Possibly the most impressive aspect of the ST-Line is the sheer amount of standard features available. From simple things like Apple CarPlay and wireless charging through to a plethora of driver assist features such as adaptive cruise control and lane keep assist.
One thing I love is the fact that there’s a slot right below the gear selector to put your parking ticket when you head to Woolies to do the weekly shop. It’s the little things.
The 1.5 Litre Eco-Boost is given great reviews the world over and I can see why. It feels like the new ST-Line was built around this engine, because it’s such an impressive overall package.
The response is truly amazing and if you remember that this is essentially a glorified grocery-getter, you’ve actually got a very capable hatch not only around town, but can easily provide enough thrills on a country B-road for the average spirited driver.
The 1.5 Eco-Boost spits out a decent 134kW (182PS) at 6000rpm and the 8-speed auto box and steering wheel-mounted paddles have won me over to the point where I don’t have a problem with there being no manual option. Don’t tell anyone I said that, though.
The turbo triple’s willingness is helped along by the fact it spins up a very tasty 240Nm.
The chassis provides a lot of confidence. This model comes with a decent amount of tyre for a change (215/50 R17) which I think helps a lot with cornering performance as well as comfort. Personally, the current trend of 18 inch wheels with Liquorice for tyres doesn’t really do it for me.
There is definitely a limit to the grip which is to be expected as the ST-Line shares a lot in common with the base Trend hatch, but again, as a filler between the base offering and the upcoming ST (2020), the ST-Line does an amazing job of doing exactly what it says on the tin.
It will be interesting to get behind the wheel of the ST upon its release next year and see what Ford can do with the new chassis, but until then I’d be more than happy carving up the Woolies carpark in the ST-Line.
If you hadn’t already noticed, I’m a fan of the ST-Line as an overall package.
It seems the symphony of responsiveness, feedback and standard equipment makes the ST-Line an absolute no-brainer for anyone in the market for a little bit “more” than your typical generic hatch.
Ford uses the tagline “Move like you mean it” and I think it sums up the ST-Line experience rather well, as the car feels like it’s ready to pounce at any moment. Be it the little squirt to get through that amber light, or the full throttle approach when joining the freeway.
The steering feedback combined with a surprisingly quick paddle shift setup continues the aggressive driving dynamic as you begin to push the ST-Line through the corners.
Ford has delivered by providing a premium offering at a bargain price and this trend carries through to the way the car rides. It might have a lot to do with the sensible 17 inch standard wheel size, but you can tell a lot of effort has gone into the whole package to deliver a truly dynamic experience behind the wheel.
At a starting price of $25,990, it definitely feels like a premium ride inside and out and the price seems to undercut a lot of European competitors with similar spec.

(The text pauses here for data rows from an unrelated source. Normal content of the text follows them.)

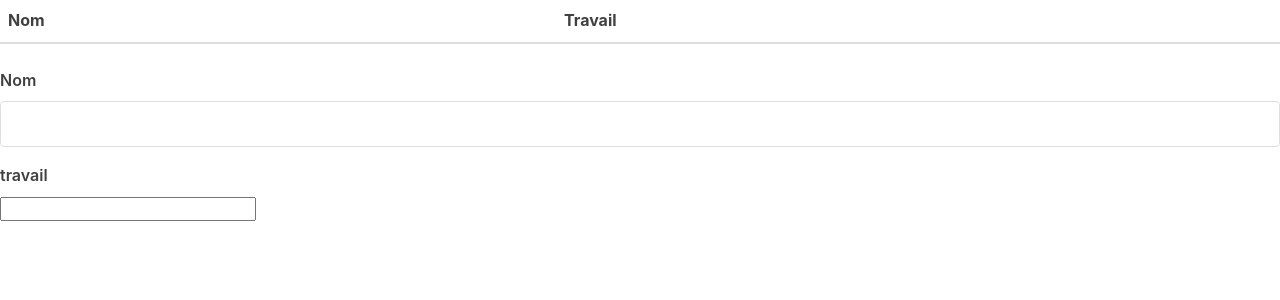
Repository: romgrm/firstAppInReact
Page: /
The author's editor kept a copy of each file at every save. The page is drawn from the files as they stood at one save, then again after the next save.
The browser window is 1280 px wide. The pictures show the whole page.
The project was rebuilt for these pictures with package versions that can differ from the ones it lists, and the page was loaded fresh each time.

Above is the page before, as saved 2020-11-15 19:42:39.

After the next save:
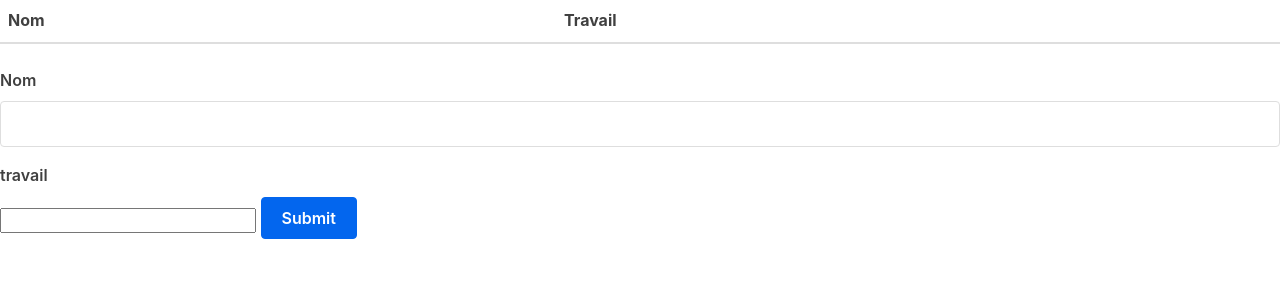
Saved 5 min 53 s later.
--- a/src/Form.js
+++ b/src/Form.js
@@ -21,6 +21,14 @@ class Form extends Component {
         })
     }
 
+    // on récupère les données envoyées par le handleSubmit et on les stocke sur notre état
+    submitForm = () => {
+        this.props.handleSubmit(this.state)
+        this.setState(this.initialState)
+    }
+
+
+
     // on return un formulaire avec les données du dessus (handle change, nom, travail... )
     render() {
         const { nom, travail } = this.state;
@@ -41,6 +49,10 @@ class Form extends Component {
               id="travail"
               value={travail}
               onChange={this.handleChange} /> {/** on opère un changement d'état au clic avec la fonction "handleChange"  */}
+            <input
+              type="button"
+              value="Submit"
+              onClick={this.submitForm}/>  {/** on utilise la fonction 'submitForm' sur le click button pour envoyer les données à notre état */}
           </form>
         );
       }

Time will tell if Ford can claw back some of the market they used to dominate, and perhaps they are relying on the upcoming ST to provide the spark they need to really drive the whole range home.
For now, sensible buyers would be insane to not include the ST-Line on their shopping list.
Like what you read? But you want a wagon? Read Peter’s review here.
|UK (150PS, recommended pricing, 8-spd auto)||£23,750.00||£24,850|
Brendan will drive anything with wheels, which is lucky because he writes for The Redline.
He has a soft spot for manual French hot hatches and has recently come out as “bi-transmissional” after getting more seat time with some tasty exotics.